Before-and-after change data
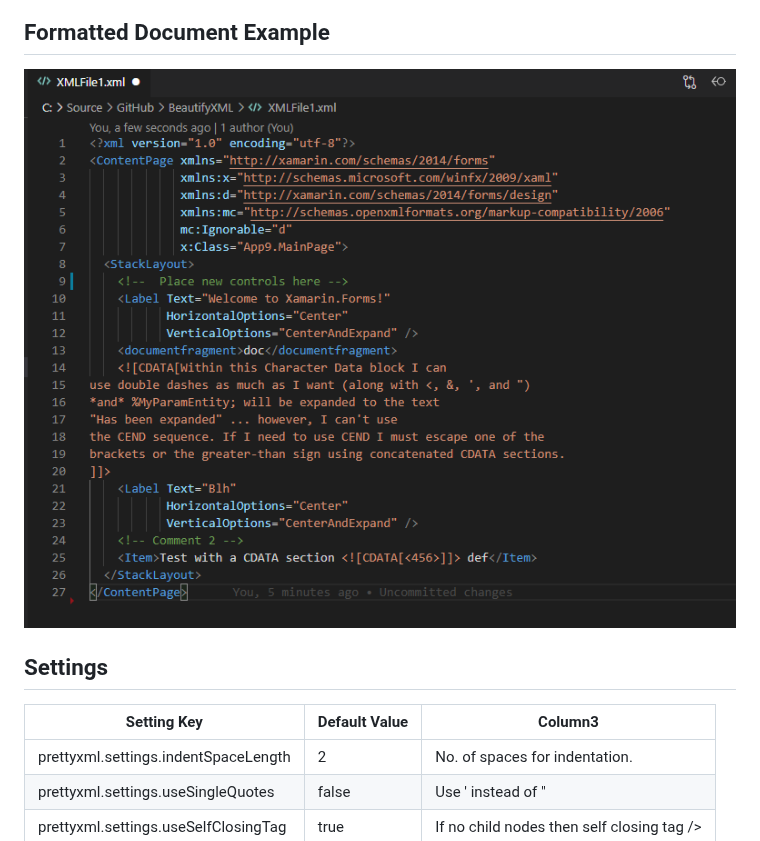
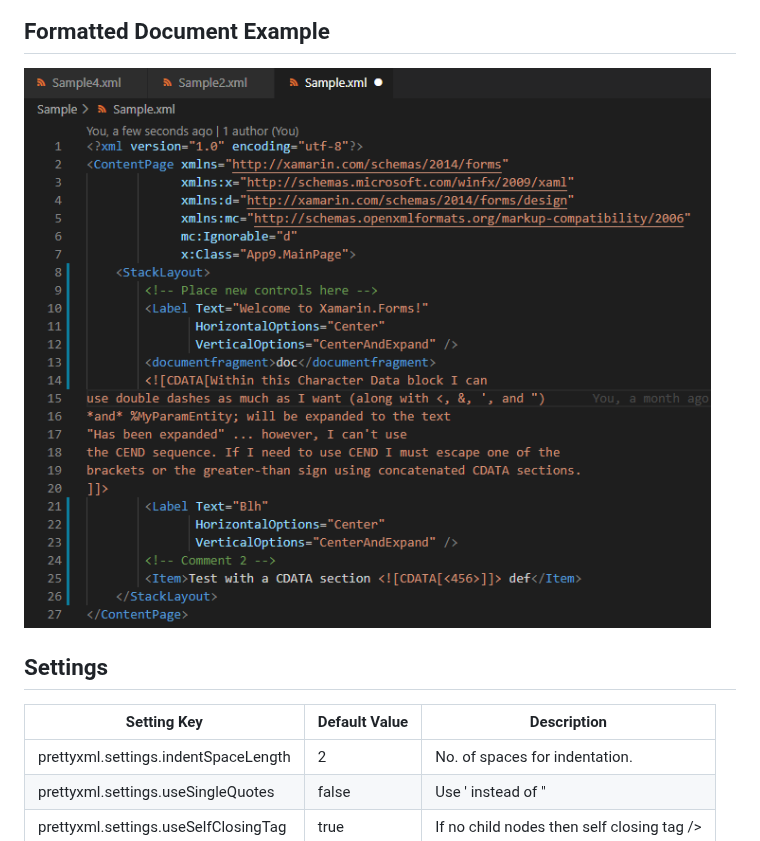
Before and after one commit to pmahend1/PrettyXML, a Markdown page: README.md, the part around one of its changes. Rendered like a GitHub page; pictures changed too: images/screenshot.png.

```diff
--- a/README.md
+++ b/README.md
@@ -28,8 +46,8 @@ Right Click and Select Prettify XML.
 
 ## Settings
 
-| Setting Key                          | Default Value | Column3                                    |
-| ------------------------------------ | ------------- | ------------------------------------------ |
+| Setting Key                          | Default Value | Description                                |
+|--------------------------------------|---------------|--------------------------------------------|
 | prettyxml.settings.indentSpaceLength | 2             | No. of spaces for indentation.             |
 | prettyxml.settings.useSingleQuotes   | false         | Use ' instead of \"                        |
 | prettyxml.settings.useSelfClosingTag | true          | If no child nodes then self closing tag /> |
```
Also changed, not shown: other parts of README.md (+27 -9 lines), CHANGELOG.md (+4 -0 lines), images/Minimize.gif (added), images/Prettify.gif (added), images/example.gif (deleted), 3 other files.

> WHAT IS NEEDED
If a line of the entries above includes the word "README", count it; then state the total and nothing else.

> ANSWER TO THE PROBLEM
4